Dataset records
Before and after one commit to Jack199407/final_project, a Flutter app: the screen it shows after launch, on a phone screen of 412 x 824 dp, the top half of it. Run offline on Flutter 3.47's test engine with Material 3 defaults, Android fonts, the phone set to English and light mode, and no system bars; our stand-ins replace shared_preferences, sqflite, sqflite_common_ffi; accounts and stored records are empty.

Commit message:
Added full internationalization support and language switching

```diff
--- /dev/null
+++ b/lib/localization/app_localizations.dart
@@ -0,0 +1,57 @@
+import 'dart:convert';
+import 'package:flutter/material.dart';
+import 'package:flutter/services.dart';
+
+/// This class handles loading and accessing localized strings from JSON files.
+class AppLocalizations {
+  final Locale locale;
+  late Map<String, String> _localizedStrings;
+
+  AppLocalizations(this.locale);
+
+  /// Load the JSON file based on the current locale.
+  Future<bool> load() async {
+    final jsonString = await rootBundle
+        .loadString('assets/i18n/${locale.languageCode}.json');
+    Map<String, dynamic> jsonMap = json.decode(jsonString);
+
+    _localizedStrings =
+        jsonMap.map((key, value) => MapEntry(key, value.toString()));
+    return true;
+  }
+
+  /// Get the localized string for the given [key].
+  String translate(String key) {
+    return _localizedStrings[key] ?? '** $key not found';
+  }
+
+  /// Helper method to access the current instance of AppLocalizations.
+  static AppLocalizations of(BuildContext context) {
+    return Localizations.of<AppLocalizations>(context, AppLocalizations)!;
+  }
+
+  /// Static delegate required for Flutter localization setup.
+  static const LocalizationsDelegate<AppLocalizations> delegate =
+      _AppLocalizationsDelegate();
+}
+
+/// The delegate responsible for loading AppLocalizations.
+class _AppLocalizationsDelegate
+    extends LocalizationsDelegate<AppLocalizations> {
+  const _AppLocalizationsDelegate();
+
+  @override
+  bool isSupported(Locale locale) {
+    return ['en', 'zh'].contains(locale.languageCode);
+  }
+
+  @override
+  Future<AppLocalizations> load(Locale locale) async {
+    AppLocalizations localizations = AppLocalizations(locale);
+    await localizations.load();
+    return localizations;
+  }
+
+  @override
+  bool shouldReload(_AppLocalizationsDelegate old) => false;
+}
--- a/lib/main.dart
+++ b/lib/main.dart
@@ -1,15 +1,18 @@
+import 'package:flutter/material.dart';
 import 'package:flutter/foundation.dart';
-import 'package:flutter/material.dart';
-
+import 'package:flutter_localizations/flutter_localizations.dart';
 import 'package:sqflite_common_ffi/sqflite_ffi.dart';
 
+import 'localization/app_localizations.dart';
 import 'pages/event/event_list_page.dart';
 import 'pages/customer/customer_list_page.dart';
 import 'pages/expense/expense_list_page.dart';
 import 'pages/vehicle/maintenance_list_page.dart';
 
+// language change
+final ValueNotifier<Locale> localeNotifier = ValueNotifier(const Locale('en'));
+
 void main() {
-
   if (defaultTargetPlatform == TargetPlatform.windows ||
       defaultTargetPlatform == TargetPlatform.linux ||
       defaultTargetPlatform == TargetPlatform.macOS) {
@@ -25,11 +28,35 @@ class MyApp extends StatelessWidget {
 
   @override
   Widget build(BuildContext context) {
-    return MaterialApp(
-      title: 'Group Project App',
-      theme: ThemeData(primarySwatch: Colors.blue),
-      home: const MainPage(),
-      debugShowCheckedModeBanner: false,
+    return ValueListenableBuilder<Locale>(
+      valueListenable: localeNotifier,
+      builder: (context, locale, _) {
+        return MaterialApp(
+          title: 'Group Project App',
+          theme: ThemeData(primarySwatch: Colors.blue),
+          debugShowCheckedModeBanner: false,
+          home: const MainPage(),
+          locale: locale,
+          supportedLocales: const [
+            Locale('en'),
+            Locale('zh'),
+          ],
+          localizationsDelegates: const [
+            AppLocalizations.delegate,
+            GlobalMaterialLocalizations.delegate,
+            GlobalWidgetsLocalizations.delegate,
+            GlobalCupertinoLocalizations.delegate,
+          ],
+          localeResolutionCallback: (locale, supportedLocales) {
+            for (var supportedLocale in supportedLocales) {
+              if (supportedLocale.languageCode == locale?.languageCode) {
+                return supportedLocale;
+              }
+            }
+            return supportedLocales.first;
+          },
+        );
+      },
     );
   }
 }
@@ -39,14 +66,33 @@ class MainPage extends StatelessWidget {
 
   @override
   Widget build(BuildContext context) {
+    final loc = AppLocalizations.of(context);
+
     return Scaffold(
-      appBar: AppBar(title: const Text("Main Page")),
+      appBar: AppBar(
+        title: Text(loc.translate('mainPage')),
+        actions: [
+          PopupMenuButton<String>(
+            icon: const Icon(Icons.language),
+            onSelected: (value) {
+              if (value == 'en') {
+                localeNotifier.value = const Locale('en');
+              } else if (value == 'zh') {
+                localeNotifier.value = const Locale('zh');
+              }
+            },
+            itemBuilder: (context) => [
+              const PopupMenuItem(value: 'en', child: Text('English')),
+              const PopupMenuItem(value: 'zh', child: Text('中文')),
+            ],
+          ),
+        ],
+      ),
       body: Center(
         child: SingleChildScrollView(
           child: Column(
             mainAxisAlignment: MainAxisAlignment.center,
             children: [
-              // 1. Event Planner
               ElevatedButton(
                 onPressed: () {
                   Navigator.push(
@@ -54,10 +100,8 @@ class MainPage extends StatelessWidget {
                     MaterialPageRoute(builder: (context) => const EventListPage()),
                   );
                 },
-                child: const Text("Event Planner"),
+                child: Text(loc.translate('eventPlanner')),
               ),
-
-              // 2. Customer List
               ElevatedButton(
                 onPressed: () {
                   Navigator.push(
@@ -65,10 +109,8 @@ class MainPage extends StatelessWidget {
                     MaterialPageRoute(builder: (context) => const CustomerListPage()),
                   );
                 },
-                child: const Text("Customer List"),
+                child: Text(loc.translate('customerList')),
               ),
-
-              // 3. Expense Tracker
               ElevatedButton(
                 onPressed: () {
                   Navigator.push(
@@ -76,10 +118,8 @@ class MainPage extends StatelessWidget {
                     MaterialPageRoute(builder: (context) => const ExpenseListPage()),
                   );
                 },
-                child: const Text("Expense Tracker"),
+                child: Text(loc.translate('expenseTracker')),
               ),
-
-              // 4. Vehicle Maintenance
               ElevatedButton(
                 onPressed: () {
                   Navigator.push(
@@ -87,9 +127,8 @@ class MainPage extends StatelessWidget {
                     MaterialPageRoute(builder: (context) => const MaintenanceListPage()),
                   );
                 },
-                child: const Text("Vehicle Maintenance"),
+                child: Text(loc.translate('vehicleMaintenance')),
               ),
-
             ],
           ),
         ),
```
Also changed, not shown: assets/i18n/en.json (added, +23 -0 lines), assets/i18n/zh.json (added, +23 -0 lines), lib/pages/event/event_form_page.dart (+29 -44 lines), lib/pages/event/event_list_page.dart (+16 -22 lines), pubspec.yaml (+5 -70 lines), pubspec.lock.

_Exercise_
Restate the data word for word.

_Answer to this exercise_
Before and after one commit to Jack199407/final_project, a Flutter app: the screen it shows after launch, on a phone screen of 412 x 824 dp, the top half of it. Run offline on Flutter 3.47's test engine with Material 3 defaults, Android fonts, the phone set to English and light mode, and no system bars; our stand-ins replace shared_preferences, sqflite, sqflite_common_ffi; accounts and stored records are empty.

Commit message:
Added full internationalization support and language switching

```diff
--- /dev/null
+++ b/lib/localization/app_localizations.dart
@@ -0,0 +1,57 @@
+import 'dart:convert';
+import 'package:flutter/material.dart';
+import 'package:flutter/services.dart';
+
+/// This class handles loading and accessing localized strings from JSON files.
+class AppLocalizations {
+  final Locale locale;
+  late Map<String, String> _localizedStrings;
+
+  AppLocalizations(this.locale);
+
+  /// Load the JSON file based on the current locale.
+  Future<bool> load() async {
+    final jsonString = await rootBundle
+        .loadString('assets/i18n/${locale.languageCode}.json');
+    Map<String, dynamic> jsonMap = json.decode(jsonString);
+
+    _localizedStrings =
+        jsonMap.map((key, value) => MapEntry(key, value.toString()));
+    return true;
+  }
+
+  /// Get the localized string for the given [key].
+  String translate(String key) {
+    return _localizedStrings[key] ?? '** $key not found';
+  }
+
+  /// Helper method to access the current instance of AppLocalizations.
+  static AppLocalizations of(BuildContext context) {
+    return Localizations.of<AppLocalizations>(context, AppLocalizations)!;
+  }
+
+  /// Static delegate required for Flutter localization setup.
+  static const LocalizationsDelegate<AppLocalizations> delegate =
+      _AppLocalizationsDelegate();
+}
+
+/// The delegate responsible for loading AppLocalizations.
+class _AppLocalizationsDelegate
+    extends LocalizationsDelegate<AppLocalizations> {
+  const _AppLocalizationsDelegate();
+
+  @override
+  bool isSupported(Locale locale) {
+    return ['en', 'zh'].contains(locale.languageCode);
+  }
+
+  @override
+  Future<AppLocalizations> load(Locale locale) async {
+    AppLocalizations localizations = AppLocalizations(locale);
+    await localizations.load();
+    return localizations;
+  }
+
+  @override
+  bool shouldReload(_AppLocalizationsDelegate old) => false;
+}
--- a/lib/main.dart
+++ b/lib/main.dart
@@ -1,15 +1,18 @@
+import 'package:flutter/material.dart';
 import 'package:flutter/foundation.dart';
-import 'package:flutter/material.dart';
-
+import 'package:flutter_localizations/flutter_localizations.dart';
 import 'package:sqflite_common_ffi/sqflite_ffi.dart';
 
+import 'localization/app_localizations.dart';
 import 'pages/event/event_list_page.dart';
 import 'pages/customer/customer_list_page.dart';
 import 'pages/expense/expense_list_page.dart';
 import 'pages/vehicle/maintenance_list_page.dart';
 
+// language change
+final ValueNotifier<Locale> localeNotifier = ValueNotifier(const Locale('en'));
+
 void main() {
-
   if (defaultTargetPlatform == TargetPlatform.windows ||
       defaultTargetPlatform == TargetPlatform.linux ||
       defaultTargetPlatform == TargetPlatform.macOS) {
@@ -25,11 +28,35 @@ class MyApp extends StatelessWidget {
 
   @override
   Widget build(BuildContext context) {
-    return MaterialApp(
-      title: 'Group Project App',
-      theme: ThemeData(primarySwatch: Colors.blue),
-      home: const MainPage(),
-      debugShowCheckedModeBanner: false,
+    return ValueListenableBuilder<Locale>(
+      valueListenable: localeNotifier,
+      builder: (context, locale, _) {
+        return MaterialApp(
+          title: 'Group Project App',
+          theme: ThemeData(primarySwatch: Colors.blue),
+          debugShowCheckedModeBanner: false,
+          home: const MainPage(),
+          locale: locale,
+          supportedLocales: const [
+            Locale('en'),
+            Locale('zh'),
+          ],
+          localizationsDelegates: const [
+            AppLocalizations.delegate,
+            GlobalMaterialLocalizations.delegate,
+            GlobalWidgetsLocalizations.delegate,
+            GlobalCupertinoLocalizations.delegate,
+          ],
+          localeResolutionCallback: (locale, supportedLocales) {
+            for (var supportedLocale in supportedLocales) {
+              if (supportedLocale.languageCode == locale?.languageCode) {
+                return supportedLocale;
+              }
+            }
+            return supportedLocales.first;
+          },
+        );
+      },
     );
   }
 }
@@ -39,14 +66,33 @@ class MainPage extends StatelessWidget {
 
   @override
   Widget build(BuildContext context) {
+    final loc = AppLocalizations.of(context);
+
     return Scaffold(
-      appBar: AppBar(title: const Text("Main Page")),
+      appBar: AppBar(
+        title: Text(loc.translate('mainPage')),
+        actions: [
+          PopupMenuButton<String>(
+            icon: const Icon(Icons.language),
+            onSelected: (value) {
+              if (value == 'en') {
+                localeNotifier.value = const Locale('en');
+              } else if (value == 'zh') {
+                localeNotifier.value = const Locale('zh');
+              }
+            },
+            itemBuilder: (context) => [
+              const PopupMenuItem(value: 'en', child: Text('English')),
+              const PopupMenuItem(value: 'zh', child: Text('中文')),
+            ],
+          ),
+        ],
+      ),
       body: Center(
         child: SingleChildScrollView(
           child: Column(
             mainAxisAlignment: MainAxisAlignment.center,
             children: [
-              // 1. Event Planner
               ElevatedButton(
                 onPressed: () {
                   Navigator.push(
@@ -54,10 +100,8 @@ class MainPage extends StatelessWidget {
                     MaterialPageRoute(builder: (context) => const EventListPage()),
                   );
                 },
-                child: const Text("Event Planner"),
+                child: Text(loc.translate('eventPlanner')),
               ),
-
-              // 2. Customer List
               ElevatedButton(
                 onPressed: () {
                   Navigator.push(
@@ -65,10 +109,8 @@ class MainPage extends StatelessWidget {
                     MaterialPageRoute(builder: (context) => const CustomerListPage()),
                   );
                 },
-                child: const Text("Customer List"),
+                child: Text(loc.translate('customerList')),
               ),
-
-              // 3. Expense Tracker
               ElevatedButton(
                 onPressed: () {
                   Navigator.push(
@@ -76,10 +118,8 @@ class MainPage extends StatelessWidget {
                     MaterialPageRoute(builder: (context) => const ExpenseListPage()),
                   );
                 },
-                child: const Text("Expense Tracker"),
+                child: Text(loc.translate('expenseTracker')),
               ),
-
-              // 4. Vehicle Maintenance
               ElevatedButton(
                 onPressed: () {
                   Navigator.push(
@@ -87,9 +127,8 @@ class MainPage extends StatelessWidget {
                     MaterialPageRoute(builder: (context) => const MaintenanceListPage()),
                   );
                 },
-                child: const Text("Vehicle Maintenance"),
+                child: Text(loc.translate('vehicleMaintenance')),
               ),
-
             ],
           ),
         ),
```
Also changed, not shown: assets/i18n/en.json (added, +23 -0 lines), assets/i18n/zh.json (added, +23 -0 lines), lib/pages/event/event_form_page.dart (+29 -44 lines), lib/pages/event/event_list_page.dart (+16 -22 lines), pubspec.yaml (+5 -70 lines), pubspec.lock.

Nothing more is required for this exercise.